▸ Task statement
Only lines that contain the word "como" belong in the answer; copy them from the records below.

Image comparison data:
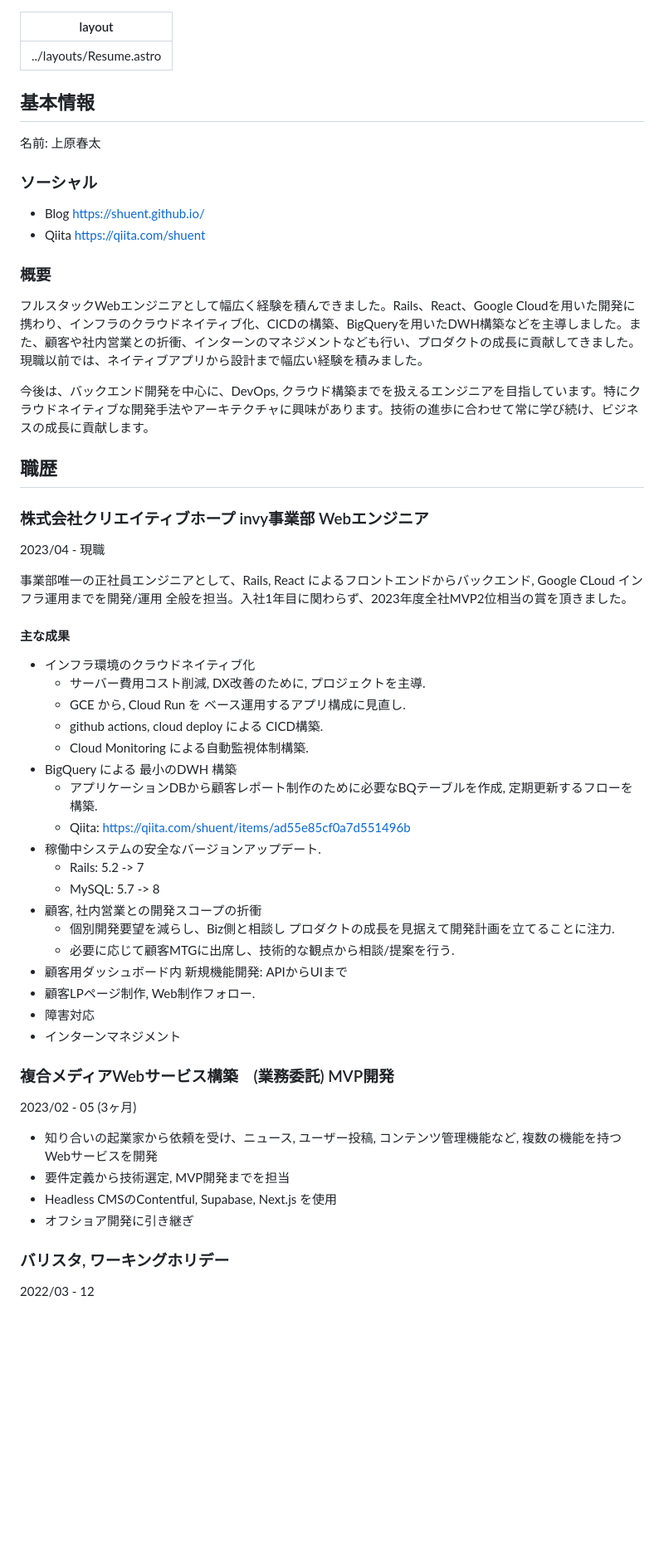
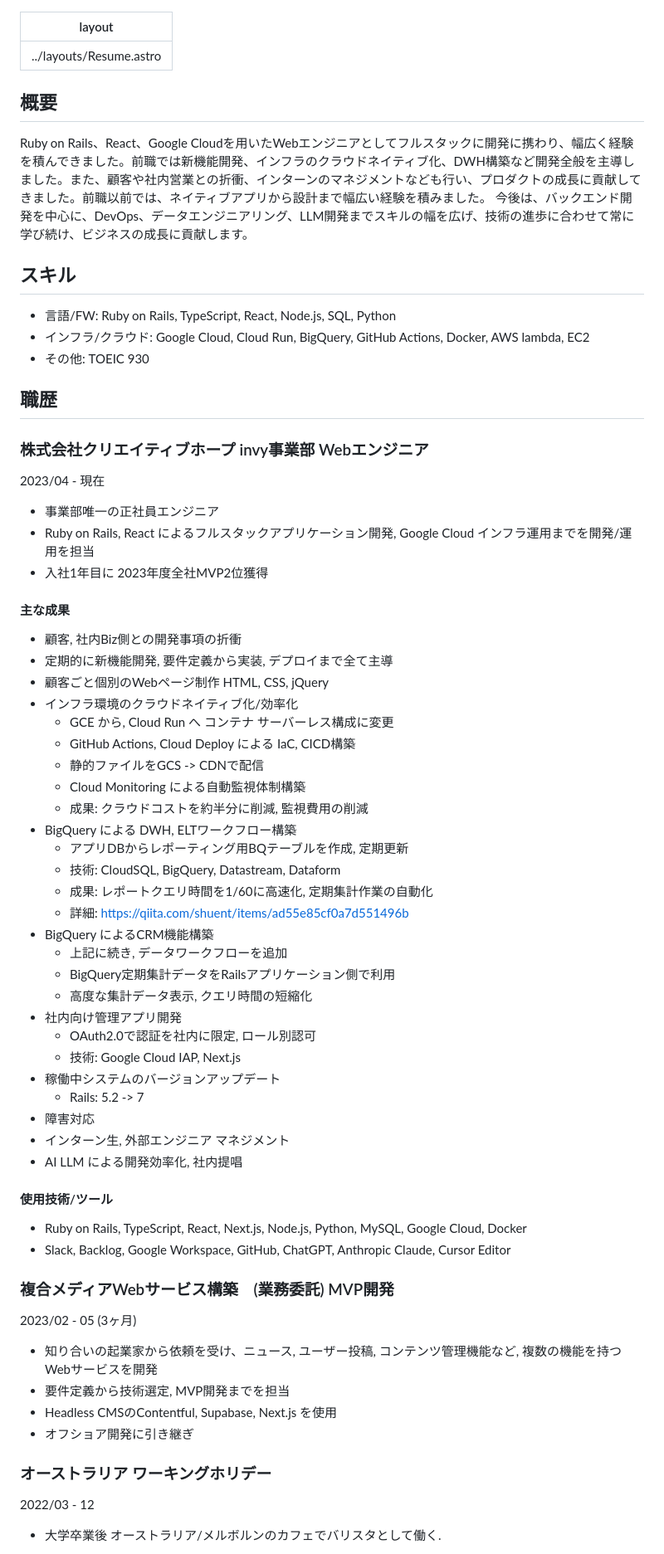
Before and after one commit to shuent/shuent.github.io, a Markdown page: src/pages/resume.md, the part around one of its changes. Shown at 83% size. GitHub-like rendering; blank space fills up the shorter version.

```diff
--- a/src/pages/resume.md
+++ b/src/pages/resume.md
@@ -2,45 +2,52 @@
 layout: ../layouts/Resume.astro
 ---
 
-## 基本情報
 
-名前: 上原春太
+## 概要
+Ruby on Rails、React、Google Cloudを用いたWebエンジニアとしてフルスタックに開発に携わり、幅広く経験を積んできました。前職では新機能開発、インフラのクラウドネイティブ化、DWH構築など開発全般を主導しました。また、顧客や社内営業との折衝、インターンのマネジメントなども行い、プロダクトの成長に貢献してきました。前職以前では、ネイティブアプリから設計まで幅広い経験を積みました。
+今後は、バックエンド開発を中心に、DevOps、データエンジニアリング、LLM開発までスキルの幅を広げ、技術の進歩に合わせて常に学び続け、ビジネスの成長に貢献します。
 
-
-### ソーシャル
-- Blog https://shuent.github.io/
-- Qiita https://qiita.com/shuent
-
-### 概要
-フルスタックWebエンジニアとして幅広く経験を積んできました。Rails、React、Google Cloudを用いた開発に携わり、インフラのクラウドネイティブ化、CICDの構築、BigQueryを用いたDWH構築などを主導しました。また、顧客や社内営業との折衝、インターンのマネジメントなども行い、プロダクトの成長に貢献してきました。現職以前では、ネイティブアプリから設計まで幅広い経験を積みました。
-
-今後は、バックエンド開発を中心に、DevOps, クラウド構築までを扱えるエンジニアを目指しています。特にクラウドネイティブな開発手法やアーキテクチャに興味があります。技術の進歩に合わせて常に学び続け、ビジネスの成長に貢献します。
+## スキル
+- 言語/FW: Ruby on Rails, TypeScript, React, Node.js, SQL, Python
+- インフラ/クラウド: Google Cloud, Cloud Run, BigQuery, GitHub Actions, Docker, AWS lambda, EC2
+- その他: TOEIC 930
 
 ## 職歴
 ### 株式会社クリエイティブホープ invy事業部 Webエンジニア
-2023/04 - 現職
-
-事業部唯一の正社員エンジニアとして、Rails, React によるフロントエンドからバックエンド, Google CLoud インフラ運用までを開発/運用 全般を担当。入社1年目に関わらず、2023年度全社MVP2位相当の賞を頂きました。
-
+2023/04 - 現在
+- 事業部唯一の正社員エンジニア
+- Ruby on Rails, React によるフルスタックアプリケーション開発, Google Cloud インフラ運用までを開発/運用を担当
+- 入社1年目に 2023年度全社MVP2位獲得
 #### 主な成果
-- インフラ環境のクラウドネイティブ化
-  - サーバー費用コスト削減, DX改善のために, プロジェクトを主導.
-  - GCE から, Cloud Run を ベース運用するアプリ構成に見直し.
-  - github actions, cloud deploy による CICD構築.
-  - Cloud Monitoring による自動監視体制構築.
-- BigQuery による 最小のDWH 構築
-  - アプリケーションDBから顧客レポート制作のために必要なBQテーブルを作成, 定期更新するフローを構築.
-  - Qiita: https://qiita.com/shuent/items/ad55e85cf0a7d551496b
-- 稼働中システムの安全なバージョンアップデート.
-  - Rails: 5.2 -> 7
-  - MySQL: 5.7 -> 8
-- 顧客, 社内営業との開発スコープの折衝
-  - 個別開発要望を減らし、Biz側と相談し プロダクトの成長を見据えて開発計画を立てることに注力.
-  - 必要に応じて顧客MTGに出席し、技術的な観点から相談/提案を行う.
-- 顧客用ダッシュボード内 新規機能開発: APIからUIまで
-- 顧客LPページ制作, Web制作フォロー.
+- 顧客, 社内Biz側との開発事項の折衝
+- 定期的に新機能開発, 要件定義から実装, デプロイまで全て主導
+- 顧客ごと個別のWebページ制作 HTML, CSS, jQuery
+- インフラ環境のクラウドネイティブ化/効率化
+    - GCE から, Cloud Run へ コンテナ サーバーレス構成に変更
+    - GitHub Actions, Cloud Deploy による IaC, CICD構築
+    - 静的ファイルをGCS -> CDNで配信
+    - Cloud Monitoring による自動監視体制構築
+    - 成果: クラウドコストを約半分に削減, 監視費用の削減
+- BigQuery による DWH, ELTワークフロー構築
+    - アプリDBからレポーティング用BQテーブルを作成, 定期更新
+    - 技術: CloudSQL, BigQuery, Datastream, Dataform
+    - 成果: レポートクエリ時間を1/60に高速化, 定期集計作業の自動化
+    - 詳細: https://qiita.com/shuent/items/ad55e85cf0a7d551496b
+- BigQuery によるCRM機能構築
+    - 上記に続き, データワークフローを追加
+    - BigQuery定期集計データをRailsアプリケーション側で利用
+    - 高度な集計データ表示, クエリ時間の短縮化
+- 社内向け管理アプリ開発
+    - OAuth2.0で認証を社内に限定, ロール別認可
+    - 技術: Google Cloud IAP, Next.js
+- 稼働中システムのバージョンアップデート
+    - Rails: 5.2 -> 7
 - 障害対応
-- インターンマネジメント
+- インターン生, 外部エンジニア マネジメント
+- AI LLM による開発効率化, 社内提唱
+#### 使用技術/ツール
+- Ruby on Rails, TypeScript, React, Next.js, Node.js, Python, MySQL, Google Cloud, Docker
+- Slack, Backlog, Google Workspace, GitHub, ChatGPT, Anthropic Claude, Cursor Editor
 
 ### 複合メディアWebサービス構築　(業務委託) MVP開発
 2023/02 - 05 (3ヶ月)
@@ -49,6 +56,7 @@ layout: ../layouts/Resume.astro
 - Headless CMSのContentful, Supabase, Next.js を使用
 - オフショア開発に引き継ぎ
 
-### バリスタ, ワーキングホリデー
+### オーストラリア ワーキングホリデー
 2022/03 - 12
+-  大学卒業後 オーストラリア/メルボルンのカフェでバリスタとして働く.
 
```
Also changed, not shown: other parts of src/pages/resume.md (+9 -45 lines).
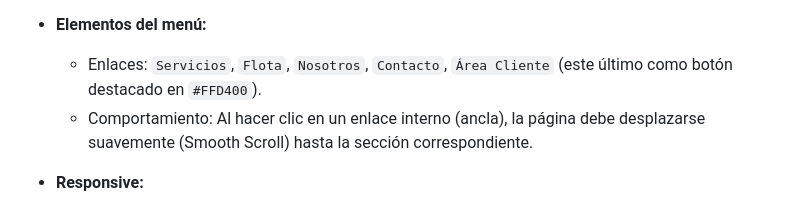
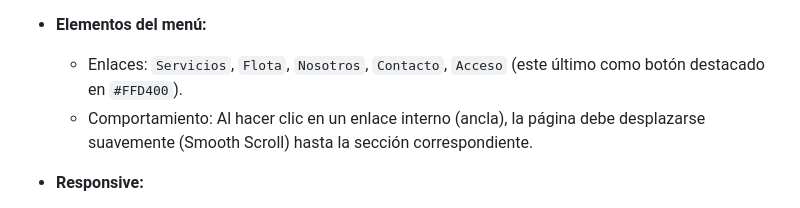
Before and after one commit to jcoldsolutionsj-lab/Proyect02_Front_Jht_webLading, a Markdown page: docs/01_ESTRUCTURA_Y_DISEÑO.md, the part around the change. GitHub-like rendering.

```diff
--- a/docs/01_ESTRUCTURA_Y_DISEÑO.md
+++ b/docs/01_ESTRUCTURA_Y_DISEÑO.md
@@ -96,7 +96,7 @@ Para garantizar que el proyecto sea **fácil de mantener y escalar**, los colore
   - Transición: `transition: background 0.3s ease, box-shadow 0.3s ease;`
 
 - **Elementos del menú:**
-  - Enlaces: `Servicios`, `Flota`, `Nosotros`, `Contacto`, `Área Cliente` (este último como botón destacado en `#FFD400`).
+  - Enlaces: `Servicios`, `Flota`, `Nosotros`, `Contacto`, `Acceso` (este último como botón destacado en `#FFD400`).
   - Comportamiento: Al hacer clic en un enlace interno (ancla), la página debe desplazarse suavemente (Smooth Scroll) hasta la sección correspondiente.
 
 - **Responsive:**
```
Also changed, not shown: docs/02_CONTENIDO_Y_MAQUETACION.md (+1 -1 lines).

▸ Problem solution
-  - Enlaces: `Servicios`, `Flota`, `Nosotros`, `Contacto`, `Área Cliente` (este último como botón destacado en `#FFD400`).
+  - Enlaces: `Servicios`, `Flota`, `Nosotros`, `Contacto`, `Acceso` (este último como botón destacado en `#FFD400`).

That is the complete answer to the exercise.